WHAT YOU WILL DO:
Would you find each line in the entries below with the string "PageTracker" and copy it?
---------- EXERCISE INPUTS ----------
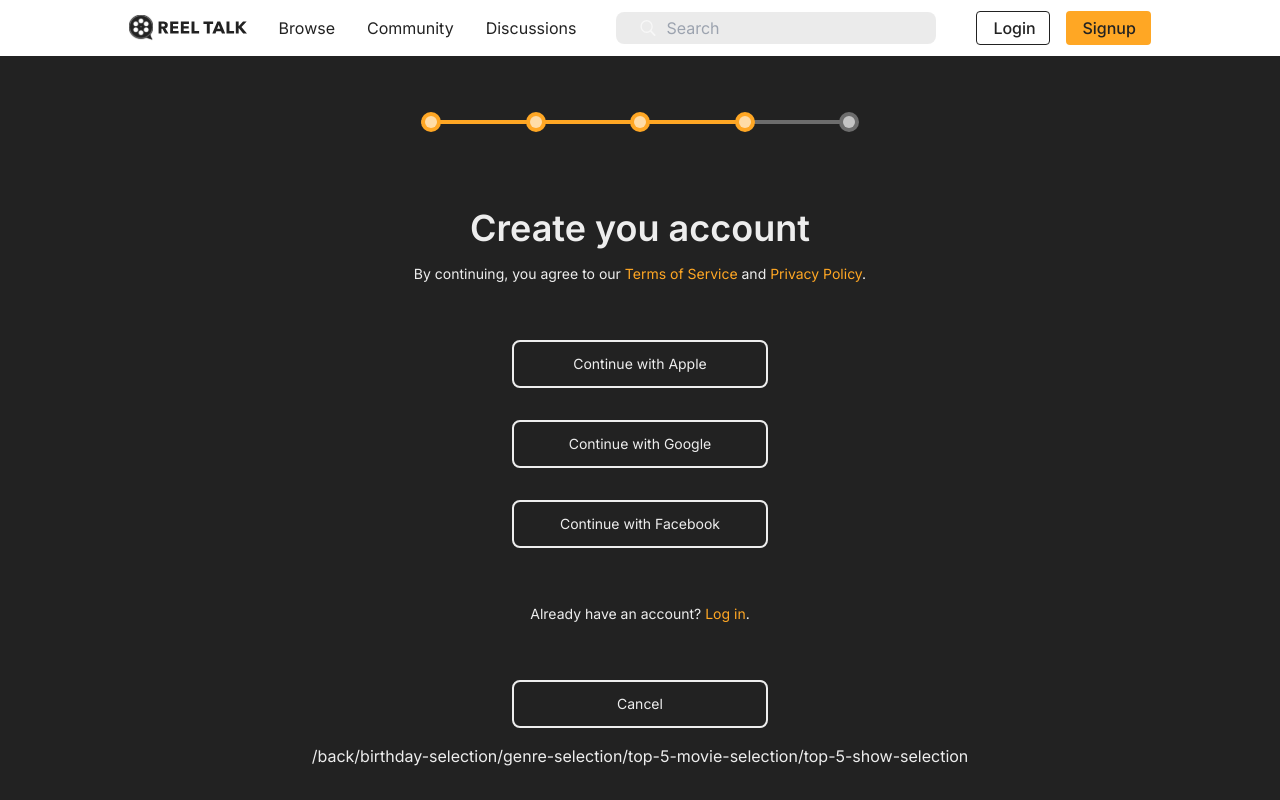
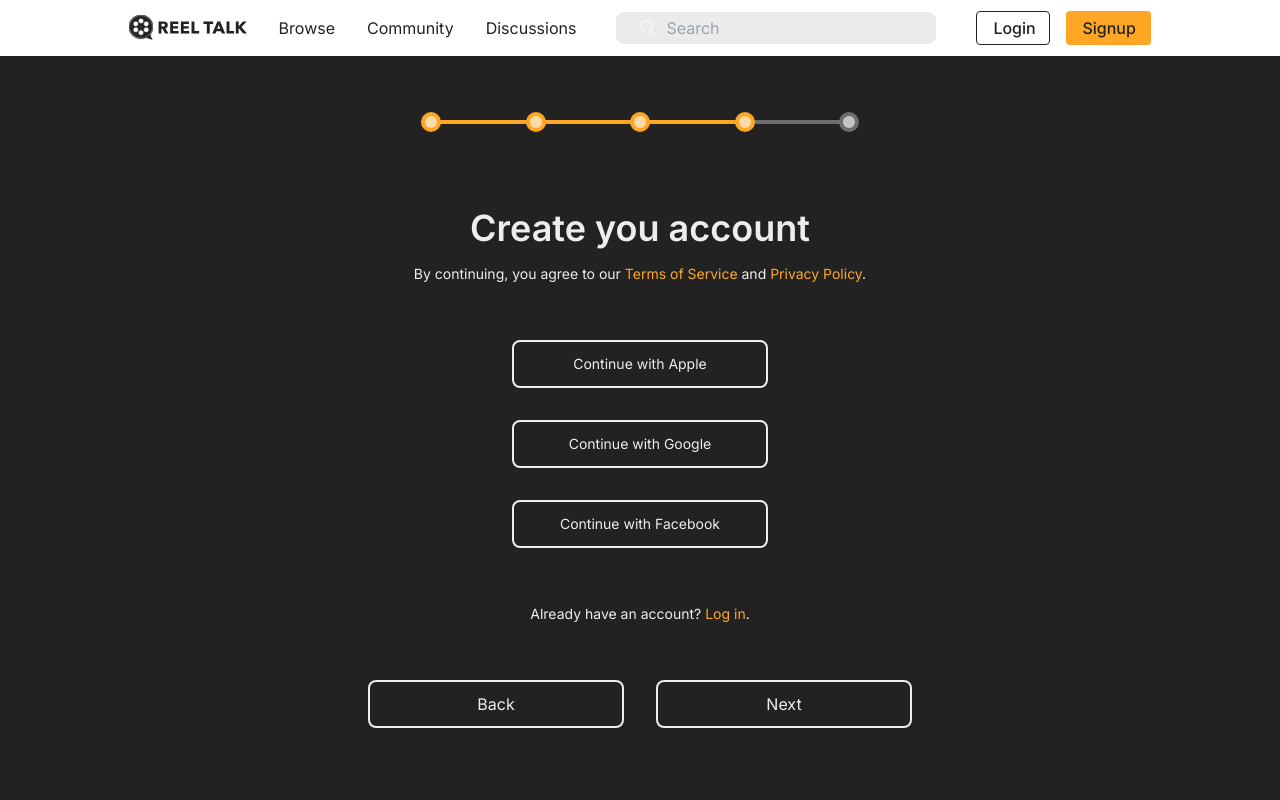
Before and after one commit to joseguera/reel-talk, a Next.js app: page / in a window 1280 px wide. Built offline with nearby package versions, Linux system fonts and the light colour scheme.

Commit message:
added context to pages

```diff
--- a/src/app/components/FormButton.tsx
+++ b/src/app/components/FormButton.tsx
@@ -1,12 +1,19 @@
+'use client'
+
+import { FC } from "react";
+
 type ButtonProps = {
-    children: string
+    children?: string;
+    pageNav?: () => void;
   }
 
 
-export default function FormButton(props:ButtonProps) {
+const FormButton: FC<ButtonProps> = ({ children, pageNav }) => {
   return (
     <div>
-        <button className="w-64 h-12 p-2.5 rounded-lg border-2 border-[#FFFFFFEB] gap-2.5">{props.children}</button>
+        <button className="w-64 h-12 p-2.5 rounded-lg border-2 border-[#FFFFFFEB] gap-2.5" onClick={() => pageNav && pageNav()}>{children}</button>
     </div>
   )
 }
+
+export default FormButton
--- a/src/app/components/PageTracker.tsx
+++ b/src/app/components/PageTracker.tsx
@@ -5,9 +5,9 @@ type PageProps = {
     pageId: number;
     back: string;
     next: string;
-    onPage: boolean;
     progress: number;
-  }[]
+  }[];
+  pageCount: number;
 }
 
 const PageTracker: FC<PageProps> = ({ pages }) => {
--- a/src/app/components/Progression.tsx
+++ b/src/app/components/Progression.tsx
@@ -1,29 +1,64 @@
-'use client'
-
-import React, { FunctionComponent, useState } from 'react'
-import PageTracker from './PageTracker';
-import ProgressionButtons from './ProgressionButtons'
+"use client";
+import * as React from "react";
+import { PageContext } from "../../context/myPagesContext"
+import PageTracker from "./PageTracker";
+import ProgressionButtons from "./ProgressionButtons";
 
 interface Props {
-    children: React.ReactNode;
+  children: React.ReactNode;
 }
 
- const Progression: FunctionComponent<Props> = ({ children }) => {
-    const [pages, setPages] = useState([
-        { pageId: 1, back: '/back', next: '/birthday-selection', onPage: false, progress: 0 },
-        { pageId: 2, back: '/birthday-selection', next: '/genre-selection', onPage: false, progress: 25 },
-        { pageId: 3, back: '/genre-selection', next: '/top-5-movie-selection', onPage: false, progress: 50 },
-        { pageId: 4, back: '/top-5-movie-selection', next: '/top-5-show-selection', onPage: false, progress: 75 },
-        { pageId: 5, back: '/top-5-show-selection', next: '/', onPage: false, progress: 100 }
-    ]);
+const Progression: React.FC<Props> = ({ children }) => {
+  const [pages, setPages] = React.useState([
+    { pageId: 1, back: "/back", next: "/birthday-selection", progress: 0 },
+    {
+      pageId: 2,
+      back: "/birthday-selection",
+      next: "/genre-selection",
+      progress: 25,
+    },
+    {
+      pageId: 3,
+      back: "/genre-selection",
+      next: "/top-5-movie-selection",
+      progress: 50,
+    },
+    {
+      pageId: 4,
+      back: "/top-5-movie-selection",
+      next: "/top-5-show-selection",
+      progress: 75,
+    },
+    { pageId: 5, back: "/top-5-show-selection", next: "/", progress: 100 },
+  ]);
+  const [pageCount, setPageCount] = React.useState(2);
+
+  function getLastPage(): void {
+    setPageCount((prevPage) => prevPage - 1);
+    console.log("click -");
+  }
+
+  function getNextPage(): void {
+    setPageCount((prevPage) => prevPage + 1);
+    console.log("click +");
+  }
+
+  console.log({ pageCount });
 
   return (
     <>
-        <PageTracker pages={pages} />
-            {children}
-        <ProgressionButtons pages={pages} />
+      <PageContext.Provider value={{ pages, pageCount, getNextPage }}>
+        <PageTracker pages={pages} pageCount={pageCount} />
+        {children}
+        <ProgressionButtons
+          pages={pages}
+          pageCount={pageCount}
+          getLastPage={getLastPage}
+          getNextPage={getNextPage}
+        />
+      </PageContext.Provider>
     </>
-  )
-}
+  );
+};
 
 export default Progression;
--- a/src/app/components/ProgressionButtons.tsx
+++ b/src/app/components/ProgressionButtons.tsx
@@ -1,24 +1,34 @@
-import React, { FC, FunctionComponent } from 'react';
-import FormButton from '../components/FormButton';
+import React, { FC, FunctionComponent } from "react";
+import FormButton from "../components/FormButton";
 
 type PageProps = {
   pages: {
     pageId: number;
     back: string;
     next: string;
-    onPage: boolean;
     progress: number;
-  }[]
-}
+  }[];
+  pageCount: number;
+  getLastPage: () => void;
+  getNextPage: () => void;
+};
 
-const ProgressionButtons: FC<PageProps> = ({ pages }) => {
+const ProgressionButtons: FC<PageProps> = ({ pages, pageCount, getLastPage, getNextPage }) => {
   return (
     <div>
-        {pages.map((button) => {
-          return <button key={button.pageId}>{button.back}</button>
-        })}
+      {pageCount === 1 ? (
+        <div className="pt-10 flex flex-row gap-8">
+          <FormButton pageNav={() => {}}>Cancel</FormButton>
+        </div>
+        ) : (
+          <div className="pt-10 flex flex-row gap-8">
+            <FormButton pageNav={getLastPage}>Back</FormButton>
+            <FormButton pageNav={getNextPage}>Next</FormButton>
+          </div>
+        )
+      }
     </div>
-  )
-}
+  );
+};
 
 export default ProgressionButtons;
--- a/src/app/page.tsx
+++ b/src/app/page.tsx
@@ -1,6 +1,11 @@
+'use client'
+import * as React from 'react';
 import FormButton from './components/FormButton'
+import { usePageContext } from '../context/myPagesContext'
 
-export default function Login() {
+const Login: React.FC = () => {
+  const { pages, pageCount, getNextPage } = usePageContext();
+
   return (
     <main className="w-2/3 h-full flex flex-col items-center justify-between p-4 text-sm gap-14">
       <div className='flex flex-col items-center gap-4'>
@@ -8,20 +13,19 @@ export default function Login() {
         <div>By continuing, you agree to our <a href="#" className="text-[#FFA724]">Terms of Service</a> and <a href="#" className="text-[#FFA724]">Privacy Policy</a>.</div>
       </div>
       <div className='flex flex-col gap-8'>
-        <FormButton>
+        <FormButton pageNav={getNextPage}>
           Continue with Apple
         </FormButton>
-        <FormButton>
+        <FormButton pageNav={getNextPage}>
           Continue with Google
         </FormButton>
-        <FormButton>
+        <FormButton pageNav={getNextPage}>
           Continue with Facebook
         </FormButton>
       </div>
       <div>Already have an account? <a href="#" className="text-[#FFA724]">Log in</a>.</div>
-      <FormButton>
-          Cancel
-      </FormButton>
     </main>
   );
 }
+
+export default Login;
--- /dev/null
+++ b/src/context/myPagesContext.tsx
@@ -0,0 +1,45 @@
+import * as React from 'react';
+
+interface Props {
+    children: React.ReactNode;
+  }
+
+  export type PageContent = {
+    pages: {
+      pageId: number;
+      back: string;
+      next: string;
+      progress: number;
+    }[];
+    pageCount: number;
+    getNextPage: () => void;
+  };
+
+  export const PageContext = React.createContext<PageContent>({
+          pages: [
+      { pageId: 1, back: "/back", next: "/birthday-selection", progress: 0 },
+      {
+        pageId: 2,
+        back: "/birthday-selection",
+        next: "/genre-selection",
+        progress: 25,
+      },
+      {
+        pageId: 3,
+        back: "/genre-selection",
+        next: "/top-5-movie-selection",
+        progress: 50,
+      },
+      {
+        pageId: 4,
+        back: "/top-5-movie-selection",
+        next: "/top-5-show-selection",
+        progress: 75,
+      },
+      { pageId: 5, back: "/top-5-show-selection", next: "/", progress: 100 }
+    ],
+    pageCount: 1,
+    getNextPage: () => {}
+  });
+
+  export const usePageContext = () => React.useContext(PageContext);
```
Also changed, not shown: src/app/layout.tsx (line endings or trailing spaces).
----------
SOLVED PROBLEM:
--- a/src/app/components/PageTracker.tsx
+++ b/src/app/components/PageTracker.tsx
 const PageTracker: FC<PageProps> = ({ pages }) => {
-import PageTracker from './PageTracker';
+import PageTracker from "./PageTracker";
-        <PageTracker pages={pages} />
+        <PageTracker pages={pages} pageCount={pageCount} />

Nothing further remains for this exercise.